The brief, filed by Indiana, was joined by Alabama, Alaska, Arkansas, Georgia, Iowa, Kansas, Louisiana, Missouri, Montana, Nebraska, North Dakota, Ohio, Oklahoma, South Carolina, South Dakota, Texas, Utah, West Virginia, and Wyoming.
“The governments of nearly half the states agree,” said Meat Institute President and CEO, Julie Anna Potts, “if California is allowed to apply its laws to conduct in other states, a single state will dictate policies in all others, encouraging a patchwork of regulations and threatening the free flow of interstate commerce.”
“It (Prop 12) freely permits California to impose regulations directly on out-of-state commercial conduct and thereby fosters inconsistent state regulatory obligations and enables tit-for-tat state regulatory conflict,” the States said, “The ultimate result may be a transformation of America’s current integrated national market into a patchwork of regulatory regions.”

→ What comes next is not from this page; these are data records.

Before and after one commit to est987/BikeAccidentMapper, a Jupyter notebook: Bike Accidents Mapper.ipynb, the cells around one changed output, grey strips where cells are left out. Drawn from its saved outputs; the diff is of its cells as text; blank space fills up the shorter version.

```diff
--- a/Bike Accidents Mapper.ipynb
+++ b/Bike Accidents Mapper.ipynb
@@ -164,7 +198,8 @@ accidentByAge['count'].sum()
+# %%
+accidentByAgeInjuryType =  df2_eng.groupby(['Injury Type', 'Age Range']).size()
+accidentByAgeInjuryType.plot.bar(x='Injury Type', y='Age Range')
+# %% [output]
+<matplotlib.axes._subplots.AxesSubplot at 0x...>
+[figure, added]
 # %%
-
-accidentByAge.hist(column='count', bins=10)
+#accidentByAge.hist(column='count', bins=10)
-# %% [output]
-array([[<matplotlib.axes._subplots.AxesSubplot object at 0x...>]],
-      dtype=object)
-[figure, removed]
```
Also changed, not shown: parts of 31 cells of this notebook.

The Meat Institute filed a petition in February for a writ of certiorari asking the Supreme Court to review an earlier ruling of the U.S. Court of Appeals for the Ninth Circuit in the Meat Institute’s challenge to the constitutionality of California’s Proposition 12, The Farm Animal Confinement Initiative. The Meat Institute opposes the law because they note it is unconstitutional and will hurt the nation’s food value chain by significantly increasing costs for producers and consumers.
The question in the case is whether the U.S. Constitution permits California to extend its police power beyond its territorial borders by banning the sale of wholesome pork and veal products sold into California unless out-of-state farmers restructure their facilities to meet animal-confinement standards dictated by California.
The brief notes, “Allowing Prop 12 to stand insulates in-state farmers from the out-of-state competition while imposing crushing burdens on out-of-state farmers and producers who have no political voice to shape the regulations that California has unilaterally determined to foist upon their operations outside of California.”